Melanoma (root), colorectal (root), pancreatic (root), chronic myelomonocytic leukemia (root), breast and prostate cancers (whole plant)
• Indigestion (leaf)
Minor infections (topical root extract)
High Cholesterol

Let’s try it out with delicious and nutritious recipes!


Sautéed Spicy Dandelion Greens and Onions




4 pounds dandelion greens, tough (lower) parts of stems discarded and leaves cut crosswise into 2-inch pieces 2 tablespoons extra-virgin olive oil, plus additional for drizzling
2 tablespoons unsalted butter
2 large onions, halved and thinly sliced
4 large garlic cloves, coarsely chopped
1 fresh hot Italian cherry pepper, seeded and minced, or 1/2 teaspoon crushed red pepper
Salt and freshly ground black pepper



Cook greens in 2 batches in an 8-quart pot of well-salted boiling water, uncovered, until ribs are tender, about 10 minutes per batch. Scoop out each batch of greens as cooked with a skimmer or slotted spoon into a colander, then rinse under cold water to stop cooking. Drain well, gently pressing out excess water, and transfer to a bowl.

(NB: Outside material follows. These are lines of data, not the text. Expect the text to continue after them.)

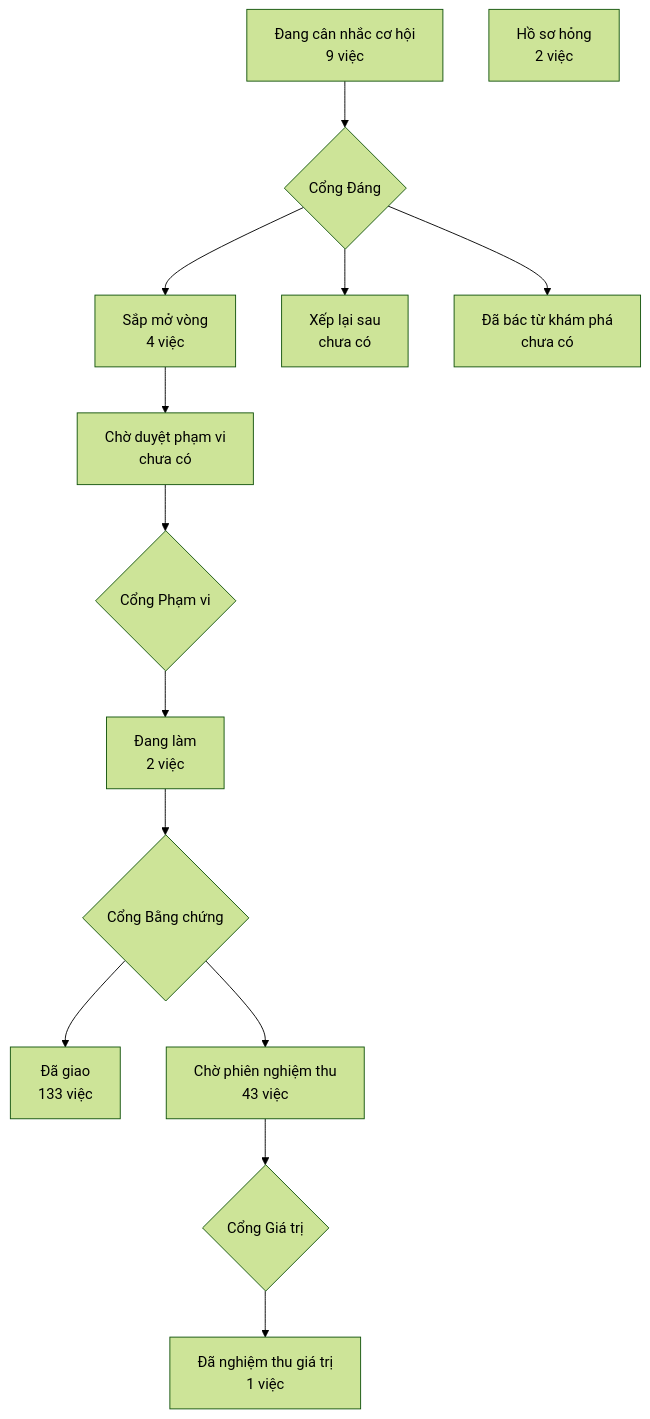
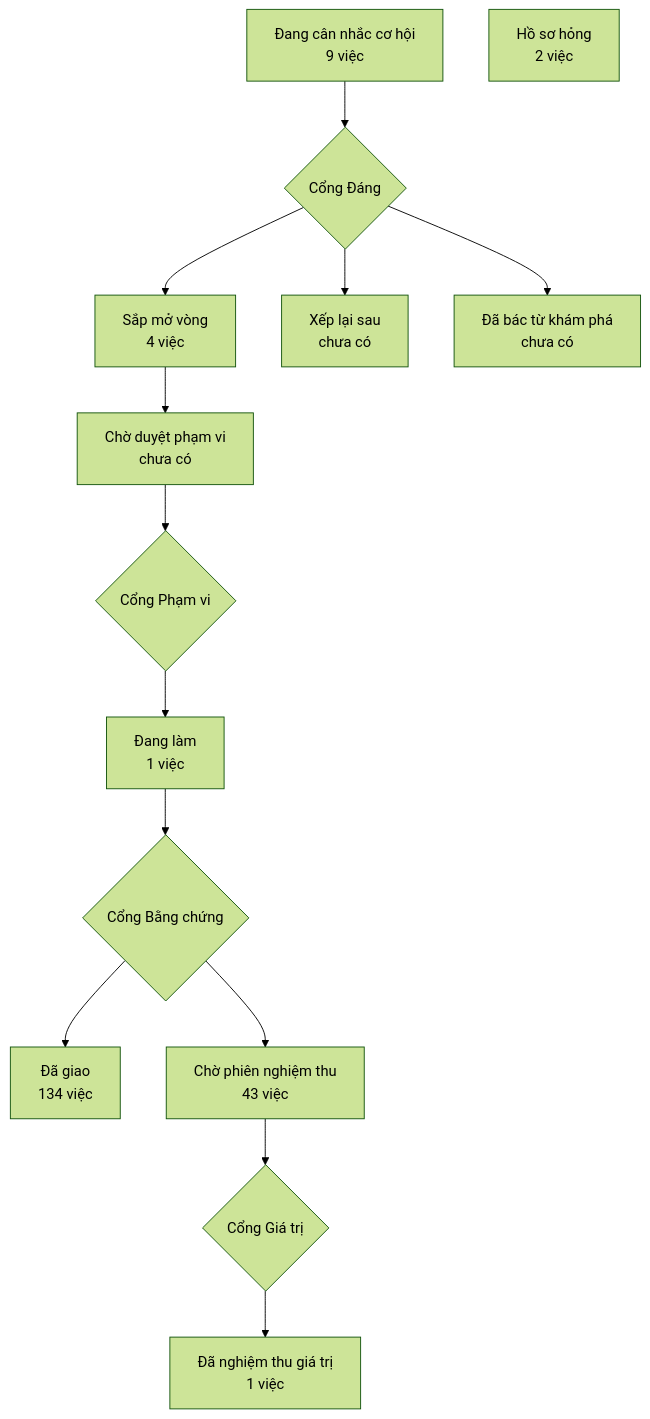
One commit to phanlemanh/crm-onehub changed the diagram in PRODUCT-MAP.md. Above: the diagram before and after it, drawn with Mermaid (forest theme). The commit also changed 6 other files, not shown here.

````diff
--- a/PRODUCT-MAP.md
+++ b/PRODUCT-MAP.md
@@ -7,13 +7,13 @@
 ```mermaid
 flowchart TD
   A["Đang cân nhắc cơ hội<br/>9 việc"] --> GD{"Cổng Đáng"}
   GD --> B["Sắp mở vòng<br/>4 việc"]
   GD --> XL["Xếp lại sau<br/>chưa có"]
   GD --> DB["Đã bác từ khám phá<br/>chưa có"]
   B --> CD["Chờ duyệt phạm vi<br/>chưa có"] --> GP{"Cổng Phạm vi"}
-  GP --> DL["Đang làm<br/>2 việc"] --> GB{"Cổng Bằng chứng"}
-  GB --> DG["Đã giao<br/>133 việc"]
+  GP --> DL["Đang làm<br/>1 việc"] --> GB{"Cổng Bằng chứng"}
+  GB --> DG["Đã giao<br/>134 việc"]
   GB --> CN["Chờ phiên nghiệm thu<br/>43 việc"] --> GG{"Cổng Giá trị"}
   GG --> NT["Đã nghiệm thu giá trị<br/>1 việc"]
   HS["Hồ sơ hỏng<br/>2 việc"]
 ```
````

Heat oil and butter in cleaned pot over medium heat until foam subsides, then cook onions with garlic, cherry pepper, 1/2 teaspoon salt, and 1/4 teaspoon pepper, covered, stirring occasionally, until pale golden, about 8 minutes. Add greens and cook, covered, stirring occasionally, until onions are tender, 4 to 6 minutes. Transfer dandelion green mixture with a slotted spoon to a serving bowl and drizzle with additional oil.

Cooks’ notes:
Dandelion greens can be washed, dried, and cut 2 days ahead and chilled in sealable bags lined with damp paper towels. Dandelion greens (with onions) can be cooked 2 hours ahead and kept at room temperature. Reheat over low heat or in a microwave.

Thank you to Epicurious.com for this recipe and notes.


Dandelion Pumpkin Seed Pesto



Makes about 1 cup

3/4 cup unsalted hulled (green) pumpkin seeds
3 garlic cloves, minced
1/4 cup freshly grated Parmesan
1 bunch dandelion greens (about 2 cups, loosely packed)
1 tablespoon lemon juice
1/2 cup extra-virgin olive oil
1/2 teaspoon kosher salt
Black pepper, to taste



Preheat the oven to 350°F. Pour the pumpkin seeds onto a shallow-rimmed baking sheet and roast until just fragrant, about 5 minutes. Remove from the oven and allow to cool.

Pulse the garlic and pumpkin seeds together in the bowl of a food processor until very finely chopped.

Add Parmesan cheese, dandelion greens, and lemon juice and process continuously until combined. Stop the processor every now and again to scrape down the sides of the bowl. The pesto will be very thick and difficult to process after awhile — that’s ok.

With the blade running, slowly pour in the olive oil and process until the pesto is smooth. Add salt and pepper to taste.

Thank you to theKitchn.com for this wonderful recipe!